◆ AVAILABLE DATA ◆
━━━━━━━━━━━━━━━━━━━━

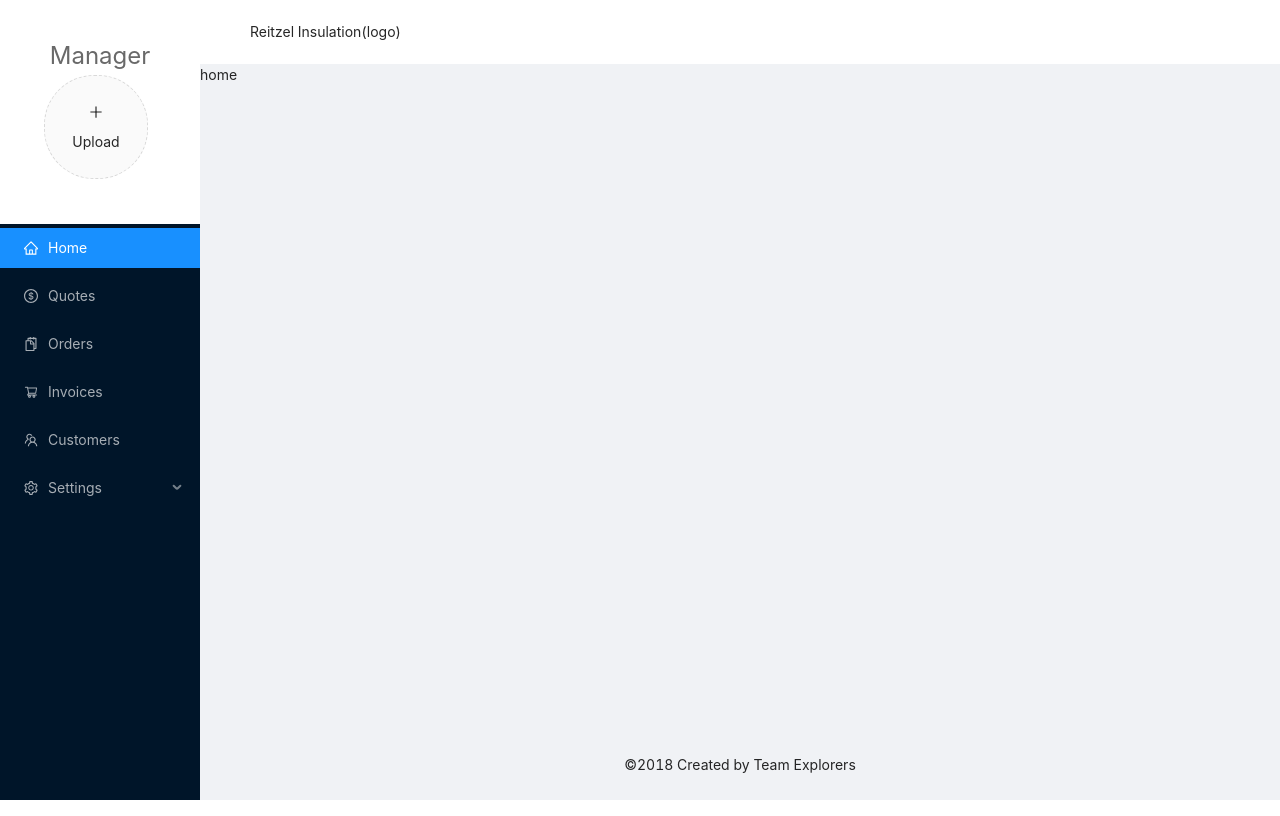
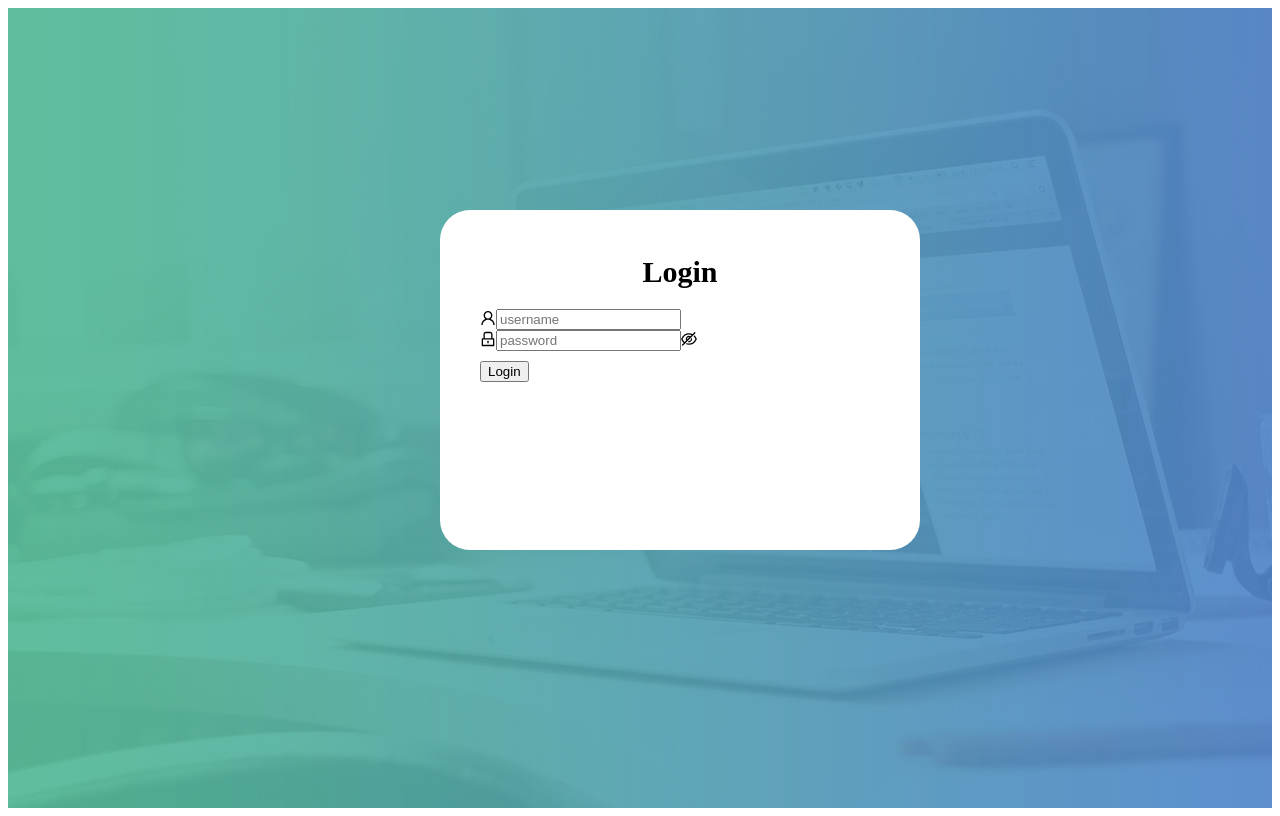
Before and after one commit to guoliang724/project-react-officebetter, a React (Create React App) app: page /login in a window 1280 px wide. Before the commit this address led to /home. Built offline with nearby package versions, Linux system fonts and the light colour scheme.

Commit message:
login ui

```diff
--- a/src/App.js
+++ b/src/App.js
@@ -1,10 +1,14 @@
 import React from "react";
 import Homepage from "./component/home";
-
+import { Route, Switch } from "react-router-dom";
+import Login from "./pages/login";
 function App() {
   return (
     <div className="App">
-      <Homepage />
+      <Switch>
+        <Route path="/login" component={Login} />
+        <Route path="/" component={Homepage} />
+      </Switch>
     </div>
   );
 }
--- a/src/component/home/index.js
+++ b/src/component/admin/index.js
@@ -20,7 +20,7 @@ export default class Homepage extends React.Component {
             <Main />
           </Content>
           <Footer style={{ textAlign: "center" }}>
-            ©2018 Created by Team Explorers
+            ©2021 Created by Team Explorers
           </Footer>
         </Layout>
       </Layout>
--- /dev/null
+++ b/src/pages/login/index.css
@@ -0,0 +1,35 @@
+.login_page {
+  background: url("../../assets/bg.jpg");
+  width: 100%;
+  height: 100vh;
+  background-repeat: no-repeat;
+}
+.login {
+  width: 400px;
+  height: 300px;
+  position: absolute;
+  left: calc(50% - 200px);
+  top: calc(20%);
+  background-color: white;
+  margin: 50px auto;
+  padding: 20px 40px;
+  border-radius: 30px;
+  transition: all 0.6 linear;
+}
+.login:hover {
+  box-shadow: 1px 1px 3px 3px #24a0ed, inset 1px 1px 3px 3px #24a0ed;
+}
+.login:hover h2 {
+  font-size: 31px;
+  color: #24a0ed;
+}
+
+.login h2 {
+  font-size: 30px;
+  text-align: center;
+  font-weight: bold;
+  margin-bottom: 20px;
+}
+.login .login_button {
+  margin: 10px auto;
+}
--- /dev/null
+++ b/src/pages/login/index.js
@@ -0,0 +1,64 @@
+import React from "react";
+import { Button, Form, Input, message } from "antd";
+import { UserOutlined, LockOutlined } from "@ant-design/icons";
+import "./index.css";
+
+const { Item } = Form;
+export default function Login(props) {
+  console.log(props);
+  const handleSubmit = (values) => {
+    if (values.username === "admin" && values.password === "admin") {
+      props.history.replace("/");
+      message.success("Login Success!");
+    } else {
+      message.info("Username or Password not correct!");
+    }
+  };
+
+  return (
+    <div className="login_page">
+      <div className="login">
+        <h2>Login</h2>
+        <Form onFinish={handleSubmit}>
+          <Item
+            name="username"
+            rules={[
+              {
+                required: true,
+                message: "Cannot be Emptry!",
+              },
+            ]}
+          >
+            <Input
+              style={{ backgroundColor: "transparent" }}
+              prefix={<UserOutlined />}
+              placeholder="username"
+            />
+          </Item>
+          <Item
+            name="password"
+            rules={[
+              {
+                required: true,
+                message: "Cannot be Empty",
+              },
+            ]}
+          >
+            <Input.Password prefix={<LockOutlined />} placeholder="password" />
+          </Item>
+          <Item className="login_button">
+            <Button
+              type="primary"
+              htmlType="submit"
+              shape="round"
+              size="large"
+              block
+            >
+              Login
+            </Button>
+          </Item>
+        </Form>
+      </div>
+    </div>
+  );
+}
```
Also changed, not shown: src/assets/bg.jpg (added), src/component/admin/index.css (renamed from src/component/home/index.css), 1 other file (tests, documents, lock files or other folders).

━━━━━━━━━━━━━━━━━━━━

◆ INSTRUCTIONS FOR THE TASK ◆
Please repeat the records above exactly, leaving every picture out.

◆ WRITTEN ANSWER ◆
Before and after one commit to guoliang724/project-react-officebetter, a React (Create React App) app: page /login in a window 1280 px wide. Before the commit this address led to /home. Built offline with nearby package versions, Linux system fonts and the light colour scheme.

Commit message:
login ui

```diff
--- a/src/App.js
+++ b/src/App.js
@@ -1,10 +1,14 @@
 import React from "react";
 import Homepage from "./component/home";
-
+import { Route, Switch } from "react-router-dom";
+import Login from "./pages/login";
 function App() {
   return (
     <div className="App">
-      <Homepage />
+      <Switch>
+        <Route path="/login" component={Login} />
+        <Route path="/" component={Homepage} />
+      </Switch>
     </div>
   );
 }
--- a/src/component/home/index.js
+++ b/src/component/admin/index.js
@@ -20,7 +20,7 @@ export default class Homepage extends React.Component {
             <Main />
           </Content>
           <Footer style={{ textAlign: "center" }}>
-            ©2018 Created by Team Explorers
+            ©2021 Created by Team Explorers
           </Footer>
         </Layout>
       </Layout>
--- /dev/null
+++ b/src/pages/login/index.css
@@ -0,0 +1,35 @@
+.login_page {
+  background: url("../../assets/bg.jpg");
+  width: 100%;
+  height: 100vh;
+  background-repeat: no-repeat;
+}
+.login {
+  width: 400px;
+  height: 300px;
+  position: absolute;
+  left: calc(50% - 200px);
+  top: calc(20%);
+  background-color: white;
+  margin: 50px auto;
+  padding: 20px 40px;
+  border-radius: 30px;
+  transition: all 0.6 linear;
+}
+.login:hover {
+  box-shadow: 1px 1px 3px 3px #24a0ed, inset 1px 1px 3px 3px #24a0ed;
+}
+.login:hover h2 {
+  font-size: 31px;
+  color: #24a0ed;
+}
+
+.login h2 {
+  font-size: 30px;
+  text-align: center;
+  font-weight: bold;
+  margin-bottom: 20px;
+}
+.login .login_button {
+  margin: 10px auto;
+}
--- /dev/null
+++ b/src/pages/login/index.js
@@ -0,0 +1,64 @@
+import React from "react";
+import { Button, Form, Input, message } from "antd";
+import { UserOutlined, LockOutlined } from "@ant-design/icons";
+import "./index.css";
+
+const { Item } = Form;
+export default function Login(props) {
+  console.log(props);
+  const handleSubmit = (values) => {
+    if (values.username === "admin" && values.password === "admin") {
+      props.history.replace("/");
+      message.success("Login Success!");
+    } else {
+      message.info("Username or Password not correct!");
+    }
+  };
+
+  return (
+    <div className="login_page">
+      <div className="login">
+        <h2>Login</h2>
+        <Form onFinish={handleSubmit}>
+          <Item
+            name="username"
+            rules={[
+              {
+                required: true,
+                message: "Cannot be Emptry!",
+              },
+            ]}
+          >
+            <Input
+              style={{ backgroundColor: "transparent" }}
+              prefix={<UserOutlined />}
+              placeholder="username"
+            />
+          </Item>
+          <Item
+            name="password"
+            rules={[
+              {
+                required: true,
+                message: "Cannot be Empty",
+              },
+            ]}
+          >
+            <Input.Password prefix={<LockOutlined />} placeholder="password" />
+          </Item>
+          <Item className="login_button">
+            <Button
+              type="primary"
+              htmlType="submit"
+              shape="round"
+              size="large"
+              block
+            >
+              Login
+            </Button>
+          </Item>
+        </Form>
+      </div>
+    </div>
+  );
+}
```
Also changed, not shown: src/assets/bg.jpg (added), src/component/admin/index.css (renamed from src/component/home/index.css), 1 other file (tests, documents, lock files or other folders).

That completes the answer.